# TO DO
Below is a listing; write it out exactly and drop any images from it.
[[ DATA PROVIDED, beginning ]]
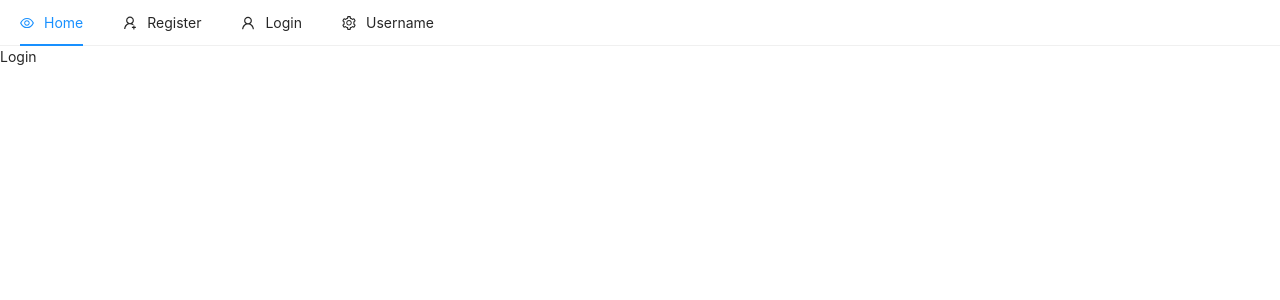
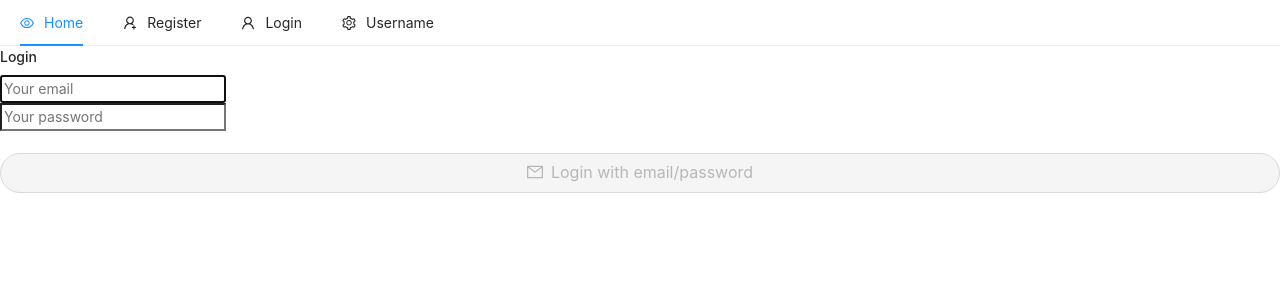
Before and after one commit to kaymantex68/ecommerce, a React (Create React App) app in the folder client/: page /login in a window 1280 px wide. Shown: the top 300 px of the page. Built offline with nearby package versions, Linux system fonts and the light colour scheme; no server answers; the HTML template or start-up script is replaced by a standard one.

Commit message:
Визаульная часть login, регистрация сделана и добавлен Redux

```diff
--- a/client/package.json
+++ b/client/package.json
@@ -12,9 +12,12 @@
     "firebase-admin": "^9.4.2",
     "react": "^17.0.1",
     "react-dom": "^17.0.1",
+    "react-redux": "^7.2.2",
     "react-router-dom": "^5.2.0",
     "react-scripts": "4.0.2",
     "react-toastify": "^7.0.3",
+    "redux": "^4.0.5",
+    "redux-devtools-extension": "^2.13.8",
     "web-vitals": "^1.1.0"
   },
   "scripts": {
--- a/client/src/App.js
+++ b/client/src/App.js
@@ -1,14 +1,38 @@
-import React from "react";
+import React, { useEffect } from "react";
 import { Switch, Route } from "react-router-dom";
-import { ToastContainer } from 'react-toastify'
+import { ToastContainer } from "react-toastify";
 
 import Login from "./pages/auth/Login";
 import Register from "./pages/auth/Register";
-import RegisterComplete from './pages/auth/RegisterComplete'
+import RegisterComplete from "./pages/auth/RegisterComplete";
 import Home from "./pages/Home";
 import Header from "./components/nav/Header";
 
+import { auth } from "./firebase";
+import { useDispatch } from "react-redux";
+
 const App = () => {
+  const dispatch = useDispatch();
+
+  // to check firebase auth state
+  useEffect(() => {
+    const unsubscribe = auth.onAuthStateChanged(async (user) => {
+      if (user) {
+        const idTokenResult = await user.getIdTokenResult();
+        // console.log("user", user);
+        dispatch({
+          type: "LOGGED_IN_USER",
+          payload: {
+            email: user.email,
+            token: idTokenResult.token
+          },
+        });
+      }
+    });
+    // cleanup
+    return () => unsubscribe;
+  }, []);
+
   return (
     <>
       <Header />
--- a/client/src/components/nav/Header.js
+++ b/client/src/components/nav/Header.js
@@ -5,18 +5,31 @@
     UserAddOutlined,
     EyeOutlined,
     SettingOutlined,
+    LogoutOutlined,
 } from "@ant-design/icons";
-
-import {Link} from 'react-router-dom'
+import firebase from "firebase";
+import { Link } from "react-router-dom";
+import { useDispatch } from "react-redux";
+import { useHistory } from 'react-router-dom'
 
 const { SubMenu, Item } = Menu; //Menu.SubMenu
 
 const Header = () => {
     const [current, setCurrent] = useState("home");
-
+    const dispatch = useDispatch();
+    const history = useHistory()
     const handleClick = (e) => {
         // console.log(e.key)
         setCurrent(e.key);
+    };
+
+    const logout = () => {
+        firebase.auth().signOut();
+        dispatch({
+            type: "LOGOUT",
+            payload: null,
+        });
+        history.push('/login')
     };
     return (
         <Menu onClick={handleClick} selectedKeys={[current]} mode="horizontal">
@@ -24,11 +37,7 @@
                 <Link to="/">Home</Link>
             </Item>
 
-      <Item
-        key="register"
-        icon={<UserAddOutlined />}
-        className="float-right"
-      >
+            <Item key="register" icon={<UserAddOutlined />} className="float-right">
                 <Link to="/register">Register</Link>
             </Item>
 
@@ -39,6 +48,9 @@
             <SubMenu icon={<SettingOutlined />} title="Username">
                 <Item key="setting:1">Option 1</Item>
                 <Item key="setting:2">Option 2</Item>
+                <Item icon={<LogoutOutlined />} onClick={logout}>
+                    logout
+        </Item>
             </SubMenu>
         </Menu>
     );
--- a/client/src/index.js
+++ b/client/src/index.js
@@ -4,14 +4,23 @@
 import App from "./App";
 import reportWebVitals from "./reportWebVitals";
 import { BrowserRouter } from "react-router-dom";
-import 'antd/dist/antd.css'
+import "antd/dist/antd.css";
+
+import { Provider } from "react-redux";
+import { createStore } from "redux";
+import { composeWithDevTools } from "redux-devtools-extension";
+import { rootReducer } from "./reducers";
+
+const store = createStore(rootReducer, composeWithDevTools());
 
 ReactDOM.render(
-    // <React.StrictMode>
-        <BrowserRouter>
-        <App />
-        </BrowserRouter>,
-    // </React.StrictMode>,
+  // <React.StrictMode>
+  <Provider store={store}>
+    <BrowserRouter>
+      <App />
+    </BrowserRouter>
+  </Provider>,
+  // </React.StrictMode>,
   document.getElementById("root")
 );
 
--- a/client/src/pages/auth/Login.js
+++ b/client/src/pages/auth/Login.js
@@ -1,10 +1,70 @@
-import React from 'react'
+import React, { useState } from "react";
+import { auth } from "../../firebase";
+import { toast } from "react-toastify";
+import "react-toastify/dist/ReactToastify.css";
+import { Button } from 'antd'
+import {
+    MailOutlined
+} from "@ant-design/icons";
 
 
 const Login = () => {
+    const [email, setEmail] = useState("");
+    const [password, setPassword] = useState("");
+
+    const handleSubmit = async (e) => {
+        e.preventDefault();
+        console.table(email, password);
+    };
+
+    const loginForm = () => (
+        <form onSubmit={handleSubmit}>
+            <div className="form-group">
+                <input
+                    type="email"
+                    className="form-control"
+                    value={email}
+                    onChange={(e) => setEmail(e.target.value)}
+                    placeholder="Your email"
+                    autoFocus
+                />
+            </div>
+            <div className="form-group">
+                <input
+                    type="password"
+                    className="form-control"
+                    value={password}
+                    onChange={(e) => setPassword(e.target.value)}
+                    placeholder="Your password"
+                />
+            </div>
+
+            <br />
+            <Button
+                onClick={handleSubmit}
+                type="primary"
+                className="mb-3"
+                block
+                shape="round"
+                icon={<MailOutlined/>}
+                size="large"
+                disabled={!email || password.length<6}
+                >
+                Login with email/password
+            </Button>
+        </form>
+    );
+
     return (
-        <div>Login</div>
-    )
-}
+        <div className="container p-5">
+            <div className="row">
+                <div className="col-md-6 offset-md-3">
+                    <h4>Login</h4>
+                    {loginForm()}
+                </div>
+            </div>
+        </div>
+    );
+};
 
-export default Login
+export default Login;
--- a/client/src/pages/auth/Register.js
+++ b/client/src/pages/auth/Register.js
@@ -28,6 +28,7 @@
                 className="form-control"
                 value={email}
                 onChange={e => setEmail(e.target.value)}
+                placeholder="Your email"
                 autoFocus
             />
             <br/>
--- /dev/null
+++ b/client/src/reducers/index.js
@@ -0,0 +1,6 @@
+import { combineReducers } from "redux";
+import {userReducer} from './userReducer'
+
+export const rootReducer = combineReducers({
+  user: userReducer,
+});
--- /dev/null
+++ b/client/src/reducers/userReducer.js
@@ -0,0 +1,10 @@
+export const userReducer = (state = null, action) => {
+    switch (action.type) {
+        case "LOGGED_IN_USER":
+            return action.payload;
+        case "LOGOUT":
+            return action.payload;
+        default:
+            return state;
+    }
+};
```
Also changed, not shown: 1 other file (tests, documents, lock files or other folders). Lines whose indentation alone changed are shown as unchanged.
[[ DATA PROVIDED, end ]]
# TASK OUTPUT
Before and after one commit to kaymantex68/ecommerce, a React (Create React App) app in the folder client/: page /login in a window 1280 px wide. Shown: the top 300 px of the page. Built offline with nearby package versions, Linux system fonts and the light colour scheme; no server answers; the HTML template or start-up script is replaced by a standard one.

Commit message:
Визаульная часть login, регистрация сделана и добавлен Redux

```diff
--- a/client/package.json
+++ b/client/package.json
@@ -12,9 +12,12 @@
     "firebase-admin": "^9.4.2",
     "react": "^17.0.1",
     "react-dom": "^17.0.1",
+    "react-redux": "^7.2.2",
     "react-router-dom": "^5.2.0",
     "react-scripts": "4.0.2",
     "react-toastify": "^7.0.3",
+    "redux": "^4.0.5",
+    "redux-devtools-extension": "^2.13.8",
     "web-vitals": "^1.1.0"
   },
   "scripts": {
--- a/client/src/App.js
+++ b/client/src/App.js
@@ -1,14 +1,38 @@
-import React from "react";
+import React, { useEffect } from "react";
 import { Switch, Route } from "react-router-dom";
-import { ToastContainer } from 'react-toastify'
+import { ToastContainer } from "react-toastify";
 
 import Login from "./pages/auth/Login";
 import Register from "./pages/auth/Register";
-import RegisterComplete from './pages/auth/RegisterComplete'
+import RegisterComplete from "./pages/auth/RegisterComplete";
 import Home from "./pages/Home";
 import Header from "./components/nav/Header";
 
+import { auth } from "./firebase";
+import { useDispatch } from "react-redux";
+
 const App = () => {
+  const dispatch = useDispatch();
+
+  // to check firebase auth state
+  useEffect(() => {
+    const unsubscribe = auth.onAuthStateChanged(async (user) => {
+      if (user) {
+        const idTokenResult = await user.getIdTokenResult();
+        // console.log("user", user);
+        dispatch({
+          type: "LOGGED_IN_USER",
+          payload: {
+            email: user.email,
+            token: idTokenResult.token
+          },
+        });
+      }
+    });
+    // cleanup
+    return () => unsubscribe;
+  }, []);
+
   return (
     <>
       <Header />
--- a/client/src/components/nav/Header.js
+++ b/client/src/components/nav/Header.js
@@ -5,18 +5,31 @@
     UserAddOutlined,
     EyeOutlined,
     SettingOutlined,
+    LogoutOutlined,
 } from "@ant-design/icons";
-
-import {Link} from 'react-router-dom'
+import firebase from "firebase";
+import { Link } from "react-router-dom";
+import { useDispatch } from "react-redux";
+import { useHistory } from 'react-router-dom'
 
 const { SubMenu, Item } = Menu; //Menu.SubMenu
 
 const Header = () => {
     const [current, setCurrent] = useState("home");
-
+    const dispatch = useDispatch();
+    const history = useHistory()
     const handleClick = (e) => {
         // console.log(e.key)
         setCurrent(e.key);
+    };
+
+    const logout = () => {
+        firebase.auth().signOut();
+        dispatch({
+            type: "LOGOUT",
+            payload: null,
+        });
+        history.push('/login')
     };
     return (
         <Menu onClick={handleClick} selectedKeys={[current]} mode="horizontal">
@@ -24,11 +37,7 @@
                 <Link to="/">Home</Link>
             </Item>
 
-      <Item
-        key="register"
-        icon={<UserAddOutlined />}
-        className="float-right"
-      >
+            <Item key="register" icon={<UserAddOutlined />} className="float-right">
                 <Link to="/register">Register</Link>
             </Item>
 
@@ -39,6 +48,9 @@
             <SubMenu icon={<SettingOutlined />} title="Username">
                 <Item key="setting:1">Option 1</Item>
                 <Item key="setting:2">Option 2</Item>
+                <Item icon={<LogoutOutlined />} onClick={logout}>
+                    logout
+        </Item>
             </SubMenu>
         </Menu>
     );
--- a/client/src/index.js
+++ b/client/src/index.js
@@ -4,14 +4,23 @@
 import App from "./App";
 import reportWebVitals from "./reportWebVitals";
 import { BrowserRouter } from "react-router-dom";
-import 'antd/dist/antd.css'
+import "antd/dist/antd.css";
+
+import { Provider } from "react-redux";
+import { createStore } from "redux";
+import { composeWithDevTools } from "redux-devtools-extension";
+import { rootReducer } from "./reducers";
+
+const store = createStore(rootReducer, composeWithDevTools());
 
 ReactDOM.render(
-    // <React.StrictMode>
-        <BrowserRouter>
-        <App />
-        </BrowserRouter>,
-    // </React.StrictMode>,
+  // <React.StrictMode>
+  <Provider store={store}>
+    <BrowserRouter>
+      <App />
+    </BrowserRouter>
+  </Provider>,
+  // </React.StrictMode>,
   document.getElementById("root")
 );
 
--- a/client/src/pages/auth/Login.js
+++ b/client/src/pages/auth/Login.js
@@ -1,10 +1,70 @@
-import React from 'react'
+import React, { useState } from "react";
+import { auth } from "../../firebase";
+import { toast } from "react-toastify";
+import "react-toastify/dist/ReactToastify.css";
+import { Button } from 'antd'
+import {
+    MailOutlined
+} from "@ant-design/icons";
 
 
 const Login = () => {
+    const [email, setEmail] = useState("");
+    const [password, setPassword] = useState("");
+
+    const handleSubmit = async (e) => {
+        e.preventDefault();
+        console.table(email, password);
+    };
+
+    const loginForm = () => (
+        <form onSubmit={handleSubmit}>
+            <div className="form-group">
+                <input
+                    type="email"
+                    className="form-control"
+                    value={email}
+                    onChange={(e) => setEmail(e.target.value)}
+                    placeholder="Your email"
+                    autoFocus
+                />
+            </div>
+            <div className="form-group">
+                <input
+                    type="password"
+                    className="form-control"
+                    value={password}
+                    onChange={(e) => setPassword(e.target.value)}
+                    placeholder="Your password"
+                />
+            </div>
+
+            <br />
+            <Button
+                onClick={handleSubmit}
+                type="primary"
+                className="mb-3"
+                block
+                shape="round"
+                icon={<MailOutlined/>}
+                size="large"
+                disabled={!email || password.length<6}
+                >
+                Login with email/password
+            </Button>
+        </form>
+    );
+
     return (
-        <div>Login</div>
-    )
-}
+        <div className="container p-5">
+            <div className="row">
+                <div className="col-md-6 offset-md-3">
+                    <h4>Login</h4>
+                    {loginForm()}
+                </div>
+            </div>
+        </div>
+    );
+};
 
-export default Login
+export default Login;
--- a/client/src/pages/auth/Register.js
+++ b/client/src/pages/auth/Register.js
@@ -28,6 +28,7 @@
                 className="form-control"
                 value={email}
                 onChange={e => setEmail(e.target.value)}
+                placeholder="Your email"
                 autoFocus
             />
             <br/>
--- /dev/null
+++ b/client/src/reducers/index.js
@@ -0,0 +1,6 @@
+import { combineReducers } from "redux";
+import {userReducer} from './userReducer'
+
+export const rootReducer = combineReducers({
+  user: userReducer,
+});
--- /dev/null
+++ b/client/src/reducers/userReducer.js
@@ -0,0 +1,10 @@
+export const userReducer = (state = null, action) => {
+    switch (action.type) {
+        case "LOGGED_IN_USER":
+            return action.payload;
+        case "LOGOUT":
+            return action.payload;
+        default:
+            return state;
+    }
+};
```
Also changed, not shown: 1 other file (tests, documents, lock files or other folders). Lines whose indentation alone changed are shown as unchanged.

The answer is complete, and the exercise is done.